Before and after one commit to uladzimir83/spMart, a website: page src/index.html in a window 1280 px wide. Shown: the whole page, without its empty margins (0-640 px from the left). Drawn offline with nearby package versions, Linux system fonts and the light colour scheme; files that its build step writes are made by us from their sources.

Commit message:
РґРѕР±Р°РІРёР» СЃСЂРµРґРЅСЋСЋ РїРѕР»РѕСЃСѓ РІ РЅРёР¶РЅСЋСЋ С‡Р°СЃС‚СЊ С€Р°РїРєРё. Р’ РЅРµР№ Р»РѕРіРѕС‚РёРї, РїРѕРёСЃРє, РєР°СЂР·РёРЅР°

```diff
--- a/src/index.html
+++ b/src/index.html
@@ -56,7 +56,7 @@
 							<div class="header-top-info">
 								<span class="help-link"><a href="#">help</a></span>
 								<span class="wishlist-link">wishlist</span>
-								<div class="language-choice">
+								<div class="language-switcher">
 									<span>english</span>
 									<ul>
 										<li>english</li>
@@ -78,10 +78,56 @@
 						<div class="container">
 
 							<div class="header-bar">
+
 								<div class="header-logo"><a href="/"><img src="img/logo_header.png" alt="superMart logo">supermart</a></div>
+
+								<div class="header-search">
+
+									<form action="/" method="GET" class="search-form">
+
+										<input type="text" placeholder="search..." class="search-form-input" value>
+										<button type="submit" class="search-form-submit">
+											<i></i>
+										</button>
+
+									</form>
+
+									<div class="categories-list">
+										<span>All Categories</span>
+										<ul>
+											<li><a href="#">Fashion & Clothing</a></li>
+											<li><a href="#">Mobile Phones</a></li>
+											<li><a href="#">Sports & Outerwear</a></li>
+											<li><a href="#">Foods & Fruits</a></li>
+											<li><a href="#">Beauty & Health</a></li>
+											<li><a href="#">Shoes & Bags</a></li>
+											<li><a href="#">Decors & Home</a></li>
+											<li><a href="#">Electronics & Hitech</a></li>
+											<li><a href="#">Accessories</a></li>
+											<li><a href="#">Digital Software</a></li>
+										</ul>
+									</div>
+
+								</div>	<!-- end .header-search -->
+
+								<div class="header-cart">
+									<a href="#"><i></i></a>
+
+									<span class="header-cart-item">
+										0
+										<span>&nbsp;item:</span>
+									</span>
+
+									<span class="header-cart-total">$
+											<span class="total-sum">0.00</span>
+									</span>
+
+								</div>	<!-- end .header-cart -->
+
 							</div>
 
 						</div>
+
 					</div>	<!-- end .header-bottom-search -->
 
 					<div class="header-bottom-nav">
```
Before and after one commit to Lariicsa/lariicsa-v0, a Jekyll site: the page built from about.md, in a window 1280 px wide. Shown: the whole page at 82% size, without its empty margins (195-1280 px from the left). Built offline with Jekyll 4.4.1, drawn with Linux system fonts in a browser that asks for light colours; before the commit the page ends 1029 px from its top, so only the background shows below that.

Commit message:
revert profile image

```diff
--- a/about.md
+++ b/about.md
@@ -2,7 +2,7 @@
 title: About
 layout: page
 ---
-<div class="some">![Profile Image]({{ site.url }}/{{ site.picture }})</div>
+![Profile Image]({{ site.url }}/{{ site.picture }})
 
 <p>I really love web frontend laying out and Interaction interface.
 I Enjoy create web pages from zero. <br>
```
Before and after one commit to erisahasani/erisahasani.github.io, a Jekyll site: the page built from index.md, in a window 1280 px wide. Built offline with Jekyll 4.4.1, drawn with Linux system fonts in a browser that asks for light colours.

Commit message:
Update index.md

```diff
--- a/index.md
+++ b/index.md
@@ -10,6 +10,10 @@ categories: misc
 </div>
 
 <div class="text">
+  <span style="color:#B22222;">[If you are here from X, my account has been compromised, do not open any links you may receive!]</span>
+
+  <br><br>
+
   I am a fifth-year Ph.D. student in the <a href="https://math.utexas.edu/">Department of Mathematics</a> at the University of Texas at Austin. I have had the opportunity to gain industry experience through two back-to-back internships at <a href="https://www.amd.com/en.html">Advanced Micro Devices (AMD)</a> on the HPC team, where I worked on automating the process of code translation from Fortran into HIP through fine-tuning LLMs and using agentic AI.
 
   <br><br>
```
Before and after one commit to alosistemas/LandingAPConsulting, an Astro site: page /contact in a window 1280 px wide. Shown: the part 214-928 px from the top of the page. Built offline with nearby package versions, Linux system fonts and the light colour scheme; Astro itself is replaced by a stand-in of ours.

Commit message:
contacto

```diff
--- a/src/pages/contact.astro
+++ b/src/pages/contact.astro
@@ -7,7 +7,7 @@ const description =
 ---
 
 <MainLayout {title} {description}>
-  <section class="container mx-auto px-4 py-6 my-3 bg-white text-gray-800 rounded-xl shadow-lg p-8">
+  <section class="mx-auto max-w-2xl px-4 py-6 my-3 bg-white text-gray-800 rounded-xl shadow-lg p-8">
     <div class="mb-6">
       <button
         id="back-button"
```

=== WORK ITEM ===
Output every entry again, exactly as given.

=== WRITTEN ANSWER ===
Before and after one commit to uladzimir83/spMart, a website: page src/index.html in a window 1280 px wide. Shown: the whole page, without its empty margins (0-640 px from the left). Drawn offline with nearby package versions, Linux system fonts and the light colour scheme; files that its build step writes are made by us from their sources.

Commit message:
РґРѕР±Р°РІРёР» СЃСЂРµРґРЅСЋСЋ РїРѕР»РѕСЃСѓ РІ РЅРёР¶РЅСЋСЋ С‡Р°СЃС‚СЊ С€Р°РїРєРё. Р’ РЅРµР№ Р»РѕРіРѕС‚РёРї, РїРѕРёСЃРє, РєР°СЂР·РёРЅР°

```diff
--- a/src/index.html
+++ b/src/index.html
@@ -56,7 +56,7 @@
 							<div class="header-top-info">
 								<span class="help-link"><a href="#">help</a></span>
 								<span class="wishlist-link">wishlist</span>
-								<div class="language-choice">
+								<div class="language-switcher">
 									<span>english</span>
 									<ul>
 										<li>english</li>
@@ -78,10 +78,56 @@
 						<div class="container">
 
 							<div class="header-bar">
+
 								<div class="header-logo"><a href="/"><img src="img/logo_header.png" alt="superMart logo">supermart</a></div>
+
+								<div class="header-search">
+
+									<form action="/" method="GET" class="search-form">
+
+										<input type="text" placeholder="search..." class="search-form-input" value>
+										<button type="submit" class="search-form-submit">
+											<i></i>
+										</button>
+
+									</form>
+
+									<div class="categories-list">
+										<span>All Categories</span>
+										<ul>
+											<li><a href="#">Fashion & Clothing</a></li>
+											<li><a href="#">Mobile Phones</a></li>
+											<li><a href="#">Sports & Outerwear</a></li>
+											<li><a href="#">Foods & Fruits</a></li>
+											<li><a href="#">Beauty & Health</a></li>
+											<li><a href="#">Shoes & Bags</a></li>
+											<li><a href="#">Decors & Home</a></li>
+											<li><a href="#">Electronics & Hitech</a></li>
+											<li><a href="#">Accessories</a></li>
+											<li><a href="#">Digital Software</a></li>
+										</ul>
+									</div>
+
+								</div>	<!-- end .header-search -->
+
+								<div class="header-cart">
+									<a href="#"><i></i></a>
+
+									<span class="header-cart-item">
+										0
+										<span>&nbsp;item:</span>
+									</span>
+
+									<span class="header-cart-total">$
+											<span class="total-sum">0.00</span>
+									</span>
+
+								</div>	<!-- end .header-cart -->
+
 							</div>
 
 						</div>
+
 					</div>	<!-- end .header-bottom-search -->
 
 					<div class="header-bottom-nav">
```
Before and after one commit to Lariicsa/lariicsa-v0, a Jekyll site: the page built from about.md, in a window 1280 px wide. Shown: the whole page at 82% size, without its empty margins (195-1280 px from the left). Built offline with Jekyll 4.4.1, drawn with Linux system fonts in a browser that asks for light colours; before the commit the page ends 1029 px from its top, so only the background shows below that.

Commit message:
revert profile image

```diff
--- a/about.md
+++ b/about.md
@@ -2,7 +2,7 @@
 title: About
 layout: page
 ---
-<div class="some">![Profile Image]({{ site.url }}/{{ site.picture }})</div>
+![Profile Image]({{ site.url }}/{{ site.picture }})
 
 <p>I really love web frontend laying out and Interaction interface.
 I Enjoy create web pages from zero. <br>
```
Before and after one commit to erisahasani/erisahasani.github.io, a Jekyll site: the page built from index.md, in a window 1280 px wide. Built offline with Jekyll 4.4.1, drawn with Linux system fonts in a browser that asks for light colours.

Commit message:
Update index.md

```diff
--- a/index.md
+++ b/index.md
@@ -10,6 +10,10 @@ categories: misc
 </div>
 
 <div class="text">
+  <span style="color:#B22222;">[If you are here from X, my account has been compromised, do not open any links you may receive!]</span>
+
+  <br><br>
+
   I am a fifth-year Ph.D. student in the <a href="https://math.utexas.edu/">Department of Mathematics</a> at the University of Texas at Austin. I have had the opportunity to gain industry experience through two back-to-back internships at <a href="https://www.amd.com/en.html">Advanced Micro Devices (AMD)</a> on the HPC team, where I worked on automating the process of code translation from Fortran into HIP through fine-tuning LLMs and using agentic AI.
 
   <br><br>
```
Before and after one commit to alosistemas/LandingAPConsulting, an Astro site: page /contact in a window 1280 px wide. Shown: the part 214-928 px from the top of the page. Built offline with nearby package versions, Linux system fonts and the light colour scheme; Astro itself is replaced by a stand-in of ours.

Commit message:
contacto

```diff
--- a/src/pages/contact.astro
+++ b/src/pages/contact.astro
@@ -7,7 +7,7 @@ const description =
 ---
 
 <MainLayout {title} {description}>
-  <section class="container mx-auto px-4 py-6 my-3 bg-white text-gray-800 rounded-xl shadow-lg p-8">
+  <section class="mx-auto max-w-2xl px-4 py-6 my-3 bg-white text-gray-800 rounded-xl shadow-lg p-8">
     <div class="mb-6">
       <button
         id="back-button"
```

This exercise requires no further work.